What does being powerful mean to you?
I really intertwine the idea of power and purpose a lot. It should be about how you connect with yourself. My power and my purpose is so much about how I can create spaces for other people to also get in touch with their power and purpose. That happens on the show all the time. There are these really amazing moments where I see my guests make that connection in their head and to me, that’s when I feel most in my purpose. I’m creating this space for people to see themselves, be seen, and feel like they’re in a place where they can feel validated by whatever conversation we’re having. I hope that penetrates into my audience as well and they feel that way. That’s when I feel most powerful and most in my purpose.
Why do you use your platform to empower other people?

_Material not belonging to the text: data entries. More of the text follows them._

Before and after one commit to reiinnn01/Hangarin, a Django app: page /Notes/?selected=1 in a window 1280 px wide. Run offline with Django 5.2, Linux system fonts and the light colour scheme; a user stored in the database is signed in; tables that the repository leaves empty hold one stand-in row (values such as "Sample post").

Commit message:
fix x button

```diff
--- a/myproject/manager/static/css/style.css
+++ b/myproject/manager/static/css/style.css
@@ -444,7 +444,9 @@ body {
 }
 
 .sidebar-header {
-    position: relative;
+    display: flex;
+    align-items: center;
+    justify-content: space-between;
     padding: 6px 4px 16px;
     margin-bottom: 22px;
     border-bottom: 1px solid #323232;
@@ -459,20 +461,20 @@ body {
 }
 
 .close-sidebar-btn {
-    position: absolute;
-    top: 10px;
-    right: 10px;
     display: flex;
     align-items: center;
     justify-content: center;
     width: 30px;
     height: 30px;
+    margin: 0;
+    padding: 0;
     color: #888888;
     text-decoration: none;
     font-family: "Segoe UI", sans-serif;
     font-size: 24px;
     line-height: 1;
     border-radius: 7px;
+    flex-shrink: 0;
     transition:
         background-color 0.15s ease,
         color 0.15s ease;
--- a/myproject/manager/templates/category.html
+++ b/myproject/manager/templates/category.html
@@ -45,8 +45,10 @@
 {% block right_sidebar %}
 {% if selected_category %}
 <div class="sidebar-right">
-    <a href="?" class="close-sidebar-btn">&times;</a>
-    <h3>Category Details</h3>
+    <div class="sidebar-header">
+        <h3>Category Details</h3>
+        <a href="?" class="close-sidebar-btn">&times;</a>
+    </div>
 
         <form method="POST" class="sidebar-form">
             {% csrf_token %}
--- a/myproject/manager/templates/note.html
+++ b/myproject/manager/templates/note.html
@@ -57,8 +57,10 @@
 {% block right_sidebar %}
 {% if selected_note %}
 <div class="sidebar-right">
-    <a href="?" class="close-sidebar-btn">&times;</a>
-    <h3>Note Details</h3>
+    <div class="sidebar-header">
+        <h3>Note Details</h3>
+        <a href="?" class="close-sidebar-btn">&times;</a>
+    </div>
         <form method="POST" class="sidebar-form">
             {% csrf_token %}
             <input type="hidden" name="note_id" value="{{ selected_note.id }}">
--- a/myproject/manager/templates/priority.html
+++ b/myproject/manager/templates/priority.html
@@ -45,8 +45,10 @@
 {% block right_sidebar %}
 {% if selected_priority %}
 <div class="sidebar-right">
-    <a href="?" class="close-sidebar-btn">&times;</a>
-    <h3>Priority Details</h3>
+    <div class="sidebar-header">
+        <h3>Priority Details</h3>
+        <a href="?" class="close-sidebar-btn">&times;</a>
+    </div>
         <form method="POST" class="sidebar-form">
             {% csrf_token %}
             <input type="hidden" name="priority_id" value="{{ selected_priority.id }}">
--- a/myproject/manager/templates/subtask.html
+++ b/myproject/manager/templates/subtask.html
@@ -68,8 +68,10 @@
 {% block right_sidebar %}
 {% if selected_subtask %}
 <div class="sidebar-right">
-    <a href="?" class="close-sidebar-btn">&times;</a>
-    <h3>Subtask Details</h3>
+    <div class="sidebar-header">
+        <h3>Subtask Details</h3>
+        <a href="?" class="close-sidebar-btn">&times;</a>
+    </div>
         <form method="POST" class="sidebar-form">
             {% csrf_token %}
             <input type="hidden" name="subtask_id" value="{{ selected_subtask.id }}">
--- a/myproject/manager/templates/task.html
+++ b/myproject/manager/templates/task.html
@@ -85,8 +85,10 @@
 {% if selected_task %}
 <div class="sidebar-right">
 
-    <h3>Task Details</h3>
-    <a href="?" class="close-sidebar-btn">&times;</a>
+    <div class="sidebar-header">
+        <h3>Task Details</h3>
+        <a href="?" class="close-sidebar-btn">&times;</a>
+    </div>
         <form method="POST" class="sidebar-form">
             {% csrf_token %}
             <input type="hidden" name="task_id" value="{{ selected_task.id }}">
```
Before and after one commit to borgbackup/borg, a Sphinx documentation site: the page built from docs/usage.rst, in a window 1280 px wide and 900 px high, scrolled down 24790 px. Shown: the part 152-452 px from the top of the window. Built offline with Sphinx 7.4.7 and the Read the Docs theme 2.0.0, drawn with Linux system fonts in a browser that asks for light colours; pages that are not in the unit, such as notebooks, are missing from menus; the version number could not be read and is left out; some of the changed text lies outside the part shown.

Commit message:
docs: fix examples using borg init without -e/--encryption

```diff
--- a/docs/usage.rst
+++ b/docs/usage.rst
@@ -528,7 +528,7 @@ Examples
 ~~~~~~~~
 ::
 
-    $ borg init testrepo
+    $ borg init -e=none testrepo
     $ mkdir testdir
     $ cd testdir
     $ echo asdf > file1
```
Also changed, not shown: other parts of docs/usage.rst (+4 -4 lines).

I want to help someone acknowledge their own power. Everybody has that in them but some people haven’t been able to find it yet, and that’s totally okay. It’s hard with everything going on in the world, and it’s hard to be in touch with ourselves. I want to help people find their own power and, for me, that’s the most powerful thing as a woman. Whether it’s amplifying the voice of entrepreneurs, or amplifying marginalized voices, it’s about helping that person find what it is about them that makes them feel their own power.